Gary and Chi-chi first met in the mid-late 80’s. At that point Chi-chi was playing on a  Jacquet bass that did not match her playing ability, something that was of concern to her mentor and teacher Francis Baines. Francis was a composer and visiting professor at the Royal College of Music and collected rare, early musical instruments including the Amati bass. He decided that it was destined for Chi-chi.

It’s here that Gary enters the story. Already well respected for their restoration work and experience in early and rare instruments, Chi-chi approached Bridgewood and Neitzert to help her bring the instrument back to playing condition. ‘Baines was a keen gardener and would come in from a morning’s weeding and pick up an instrument to play’ Gary recalls. ‘When the bass first came in it was clear it was a really interesting, fine old bass, but it was covered in a fine film of soil and rosin!’ This was just the beginning of the major year-long restoration ahead of him. The bass had incredibly thin ribs with fine cracks throughout and needed converting to a hybrid modern/baroque instrument.

Close up revealing repair history

Fast forward a year and Chi-chi finally had her very special bass. It went with her across the globe, touring and recording with internationally renowned orchestras and as a sought-after soloist. Over the past 25 years Bridgewood and Neitzert have done the ongoing restoration and repair work necessary to keep the instrument in optimum playing order and have also stepped in at moments of crisis.

Gary shared one such horrifying moment; ‘Chi-chi was on tour with OAE and called me from the airport in tears. She had just witnessed the bass in its flight case come off the conveyor belt, get caught on a roller, get flipped over and land hard on the runway tarmac’. Despite a state-of-the-art flight case with airbags and flexible straps keeping the bass stable, when Chi-chi opened the case, the neck fell out.

What followed was an intricate 9-month long repair process. When the neck fell out, it ripped out the ribs and Gary had what he describes as ‘the most intricate and complex jigsaw puzzle’ ahead of him. He made casts of the ribs and using these, fitted every tiny shard together, levelled it all up and then grafted on a new fine rib underneath to stabilise and strengthen the section.

The bass in the workshop
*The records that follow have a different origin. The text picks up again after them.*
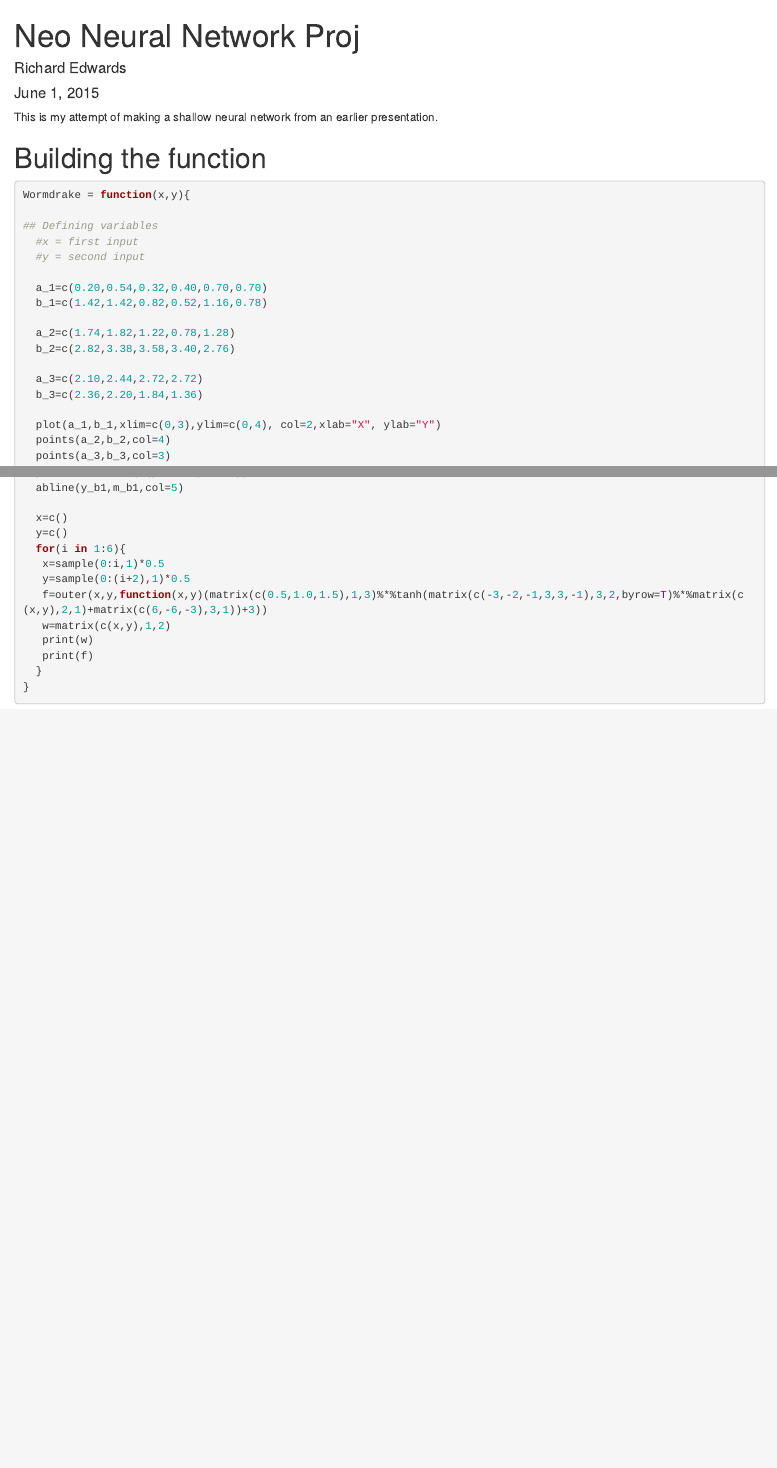
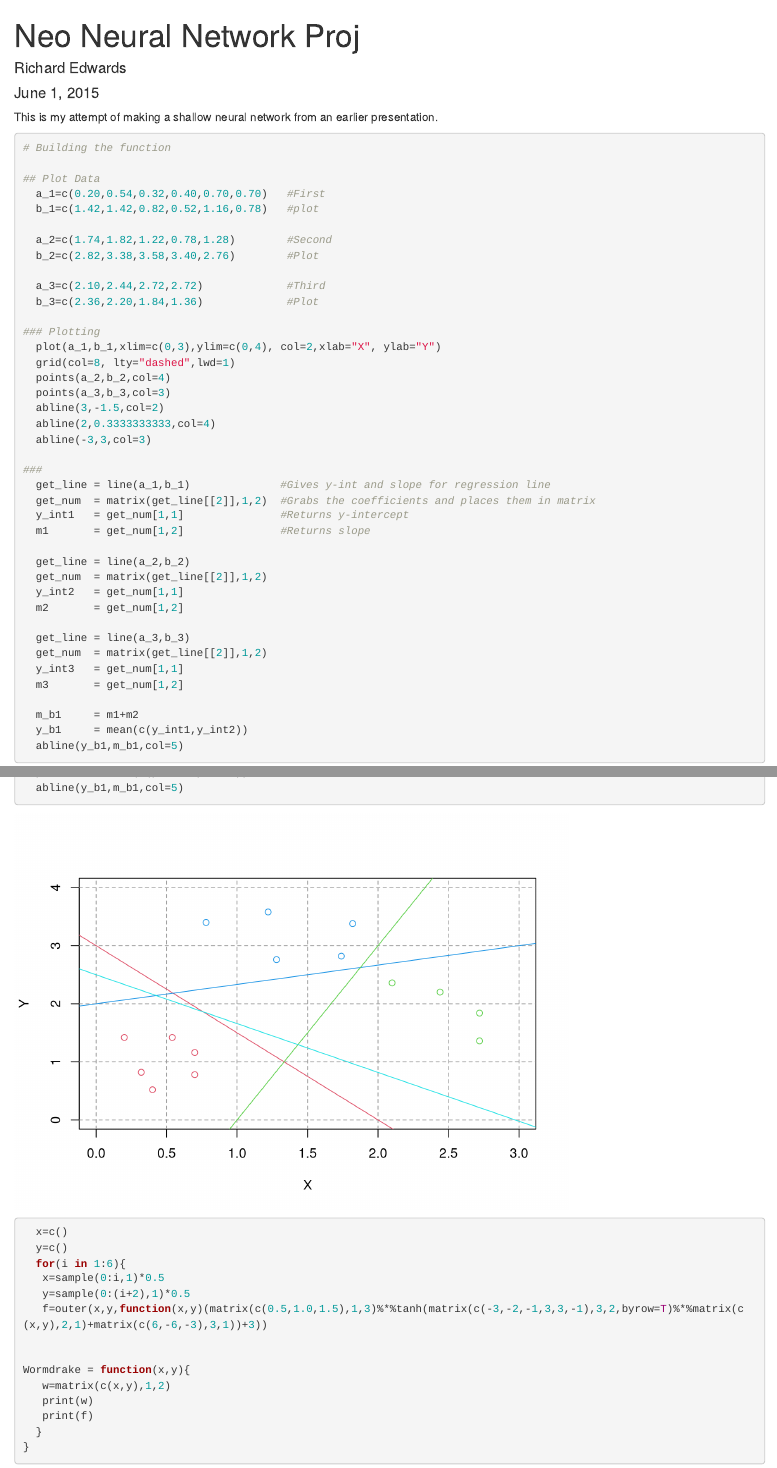
Before and after one commit to Redwards77/Neural-Network-Practice, an R Markdown document (wormdrake.Rmd): the page in a window 1100 px wide, from its top, and a second part further down, joined at a grey line. Rendered offline with R 4.5, knitr and Pandoc, with nearby package versions; code that draws random numbers runs with fixed seeds of ours.

Commit message:
Reorganized and reformatted

````diff
--- a/wormdrake.Rmd
+++ b/wormdrake.Rmd
@@ -7,34 +7,33 @@ output: html_document
 
 This is my attempt of making a shallow neural network from an earlier presentation.
 
+```{r}
 # Building the function
 
-```{r}
-Wormdrake = function(x,y){
+## Plot Data
+  a_1=c(0.20,0.54,0.32,0.40,0.70,0.70)   #First
+  b_1=c(1.42,1.42,0.82,0.52,1.16,0.78)   #plot
 
-## Defining variables
-  #x = first input
-  #y = second input
+  a_2=c(1.74,1.82,1.22,0.78,1.28)        #Second
+  b_2=c(2.82,3.38,3.58,3.40,2.76)        #Plot
 
-  a_1=c(0.20,0.54,0.32,0.40,0.70,0.70)
-  b_1=c(1.42,1.42,0.82,0.52,1.16,0.78)
+  a_3=c(2.10,2.44,2.72,2.72)             #Third
+  b_3=c(2.36,2.20,1.84,1.36)             #Plot
 
-  a_2=c(1.74,1.82,1.22,0.78,1.28)
-  b_2=c(2.82,3.38,3.58,3.40,2.76)
-
-  a_3=c(2.10,2.44,2.72,2.72)
-  b_3=c(2.36,2.20,1.84,1.36)
-
+### Plotting
   plot(a_1,b_1,xlim=c(0,3),ylim=c(0,4), col=2,xlab="X", ylab="Y")
+  grid(col=8, lty="dashed",lwd=1)
   points(a_2,b_2,col=4)
   points(a_3,b_3,col=3)
   abline(3,-1.5,col=2)
   abline(2,0.3333333333,col=4)
   abline(-3,3,col=3)
-    get_line = line(a_1,b_1)              #Gives y-int and slope for regression line
+
+###
+  get_line = line(a_1,b_1)              #Gives y-int and slope for regression line
   get_num  = matrix(get_line[[2]],1,2)  #Grabs the coefficients and places them in matrix
   y_int1   = get_num[1,1]               #Returns y-intercept
- # m1       = get_num[1,2]               #Returns slope
+  m1       = get_num[1,2]               #Returns slope
 
   get_line = line(a_2,b_2)
   get_num  = matrix(get_line[[2]],1,2)
@@ -56,6 +55,9 @@ Wormdrake = function(x,y){
    x=sample(0:i,1)*0.5
    y=sample(0:(i+2),1)*0.5
    f=outer(x,y,function(x,y)(matrix(c(0.5,1.0,1.5),1,3)%*%tanh(matrix(c(-3,-2,-1,3,3,-1),3,2,byrow=T)%*%matrix(c(x,y),2,1)+matrix(c(6,-6,-3),3,1))+3))
+
+
+Wormdrake = function(x,y){
    w=matrix(c(x,y),1,2)
    print(w)
    print(f)
````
Thankfully not all the repairs required over the years have been so dramatic. Talking to the team of luthiers in the workshop there is a great sense of pride in working on such a significant instrument on the occasions that it comes into the workshop. It’s also very uplifting to see the trusting relationship between a great musician and a great luthier, current custodians of an instrument that has been played for 392 years to date. Despite the best efforts of certain airlines we hope that the Bridgewood and Neitzert expert TLC will ensure the instrument will be enjoyed by musicians and listeners for many centuries to come.

Written by Emily Smith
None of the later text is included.